What is needed: Print the listing below exactly, images excluded.

>>>>>

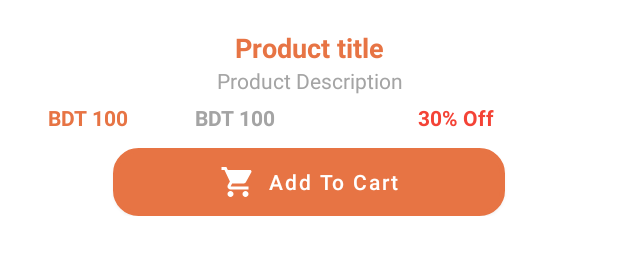
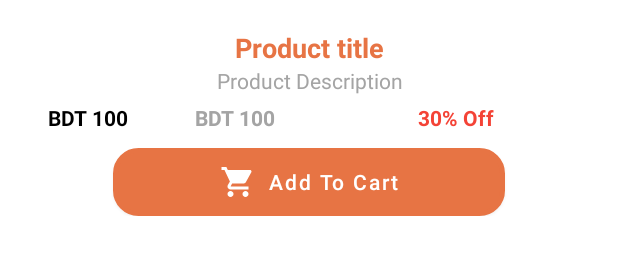
Before and after one commit to shopemaa/ShopemaaAndroidStorefront, an Android app: the layout product_list_item.xml on its own in the app's theme, with its tools: preview values and no code run, on a phone screen of 412 x 824 dp. Shown: the part 234-489 px from the top of the screen. Run offline under Robolectric (Android 15) with nearby library versions, the phone set to English and light mode, and no system bars.

Commit message:
- improvement

```diff
--- a/app/src/main/res/layout/product_list_item.xml
+++ b/app/src/main/res/layout/product_list_item.xml
@@ -58,7 +58,7 @@
                 android:layout_weight="1"
                 android:gravity="center"
                 android:text="BDT 100"
-                android:textColor="@color/primary"
+                android:textColor="@color/black"
                 android:textSize="14sp"
                 android:textStyle="bold" />
 
```
Also changed, not shown: app/src/main/java/com/shopemaa/android/storefront/ui/activities/BarcodeScannerActivity.kt (+5 -5 lines).
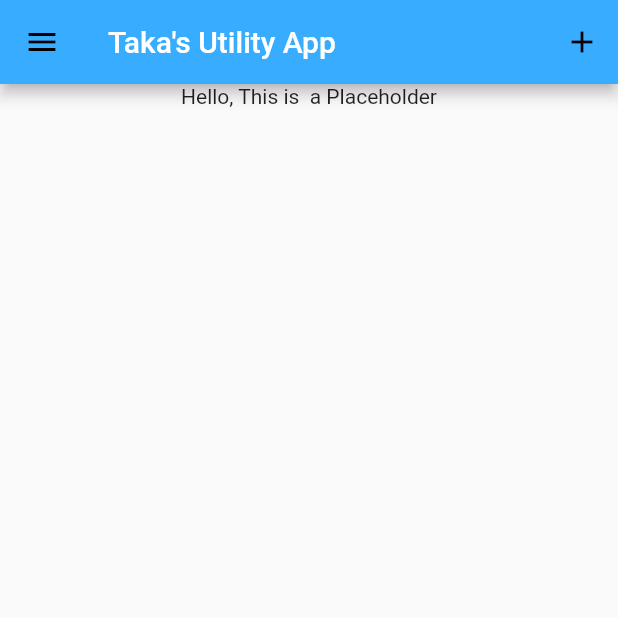
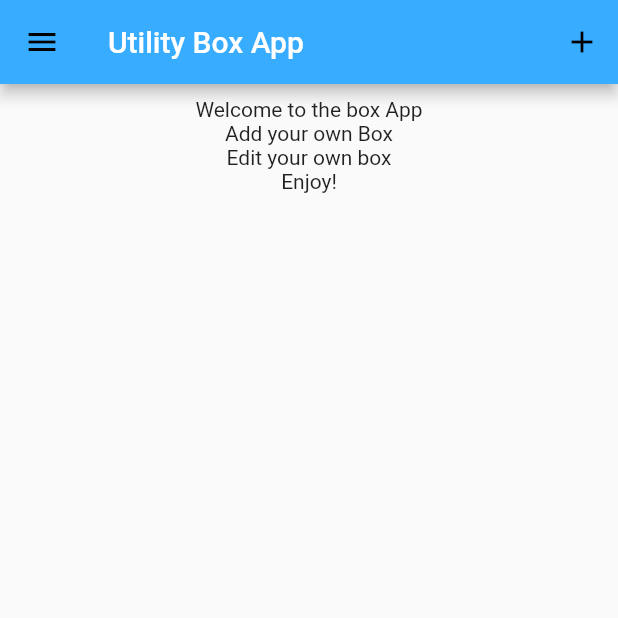
Before and after one commit to tkShir/Utility-Box, a Flutter app: the screen it shows after launch, on a phone screen of 412 x 824 dp, the top half of it. Run offline on Flutter 3.47's test engine with Material 2 defaults, Android fonts, the light colour scheme and no system bars; our stand-ins replace shared_preferences; missing offline and left inert: flutter_material_color_picker.

Commit message:
edit labels to generalize and adjust code to fix minor issue

```diff
--- a/util_box_app/lib/screens/home.dart
+++ b/util_box_app/lib/screens/home.dart
@@ -55,12 +55,21 @@ class _HomePageState extends State<HomePage> {
 
   @override
   Widget build(BuildContext context) {
-    final boxData = Provider.of<BoxInfoProvider>(context);
-    final List<BoxInfo> _exampleBoxInfo = boxData.boxInfos;
+    final BoxInfoProvider boxData = Provider.of<BoxInfoProvider>(context);
+    List<BoxInfo> _boxInfo = boxData.boxInfos;
+
+    if (!boxData.loadedBoxes) {
+      boxData.toggleLoadedBox();
+      boxData.loadAllBoxes().then((bool value) {
+        setState(() {
+          _boxInfo = boxData.boxInfos;
+        });
+      });
+    }
 
     double deviceHeight = MediaQuery.of(context).size.height;
     return Scaffold(
-      drawer: buildSideDrawer(context),
+      drawer: buildSideDrawer(context, boxData),
       appBar: AppBar(
         actions: <Widget>[
           IconButton(
@@ -72,22 +81,27 @@ class _HomePageState extends State<HomePage> {
         ],
         backgroundColor: Theme.of(context).primaryColor,
         title: Text(
-          "Taka's Utility App",
+          "Utility Box App",
           style: TextStyle(color: Colors.white),
         ),
       ),
       body: Column(
         children: [
           Container(
-            height: deviceHeight * 0.2,
-            child: Text("Hello, This is  a Placeholder"),
+            height: deviceHeight * 0.1,
+            child: Center(
+              child: Text(
+                "Welcome to the box App\nAdd your own Box\nEdit your own box\nEnjoy!",
+                textAlign: TextAlign.center,
+              ),
+            ),
           ),
           Expanded(
             child: _isEmergency
                 ? Center(
                     child: Text("EMERGENCY MODE"),
                   )
-                : BoxLayout(_exampleBoxInfo),
+                : BoxLayout(_boxInfo),
           ),
         ],
       ),
```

<<<<<

Answer section:
Before and after one commit to shopemaa/ShopemaaAndroidStorefront, an Android app: the layout product_list_item.xml on its own in the app's theme, with its tools: preview values and no code run, on a phone screen of 412 x 824 dp. Shown: the part 234-489 px from the top of the screen. Run offline under Robolectric (Android 15) with nearby library versions, the phone set to English and light mode, and no system bars.

Commit message:
- improvement

```diff
--- a/app/src/main/res/layout/product_list_item.xml
+++ b/app/src/main/res/layout/product_list_item.xml
@@ -58,7 +58,7 @@
                 android:layout_weight="1"
                 android:gravity="center"
                 android:text="BDT 100"
-                android:textColor="@color/primary"
+                android:textColor="@color/black"
                 android:textSize="14sp"
                 android:textStyle="bold" />
 
```
Also changed, not shown: app/src/main/java/com/shopemaa/android/storefront/ui/activities/BarcodeScannerActivity.kt (+5 -5 lines).
Before and after one commit to tkShir/Utility-Box, a Flutter app: the screen it shows after launch, on a phone screen of 412 x 824 dp, the top half of it. Run offline on Flutter 3.47's test engine with Material 2 defaults, Android fonts, the light colour scheme and no system bars; our stand-ins replace shared_preferences; missing offline and left inert: flutter_material_color_picker.

Commit message:
edit labels to generalize and adjust code to fix minor issue

```diff
--- a/util_box_app/lib/screens/home.dart
+++ b/util_box_app/lib/screens/home.dart
@@ -55,12 +55,21 @@ class _HomePageState extends State<HomePage> {
 
   @override
   Widget build(BuildContext context) {
-    final boxData = Provider.of<BoxInfoProvider>(context);
-    final List<BoxInfo> _exampleBoxInfo = boxData.boxInfos;
+    final BoxInfoProvider boxData = Provider.of<BoxInfoProvider>(context);
+    List<BoxInfo> _boxInfo = boxData.boxInfos;
+
+    if (!boxData.loadedBoxes) {
+      boxData.toggleLoadedBox();
+      boxData.loadAllBoxes().then((bool value) {
+        setState(() {
+          _boxInfo = boxData.boxInfos;
+        });
+      });
+    }
 
     double deviceHeight = MediaQuery.of(context).size.height;
     return Scaffold(
-      drawer: buildSideDrawer(context),
+      drawer: buildSideDrawer(context, boxData),
       appBar: AppBar(
         actions: <Widget>[
           IconButton(
@@ -72,22 +81,27 @@ class _HomePageState extends State<HomePage> {
         ],
         backgroundColor: Theme.of(context).primaryColor,
         title: Text(
-          "Taka's Utility App",
+          "Utility Box App",
           style: TextStyle(color: Colors.white),
         ),
       ),
       body: Column(
         children: [
           Container(
-            height: deviceHeight * 0.2,
-            child: Text("Hello, This is  a Placeholder"),
+            height: deviceHeight * 0.1,
+            child: Center(
+              child: Text(
+                "Welcome to the box App\nAdd your own Box\nEdit your own box\nEnjoy!",
+                textAlign: TextAlign.center,
+              ),
+            ),
           ),
           Expanded(
             child: _isEmergency
                 ? Center(
                     child: Text("EMERGENCY MODE"),
                   )
-                : BoxLayout(_exampleBoxInfo),
+                : BoxLayout(_boxInfo),
           ),
         ],
       ),
```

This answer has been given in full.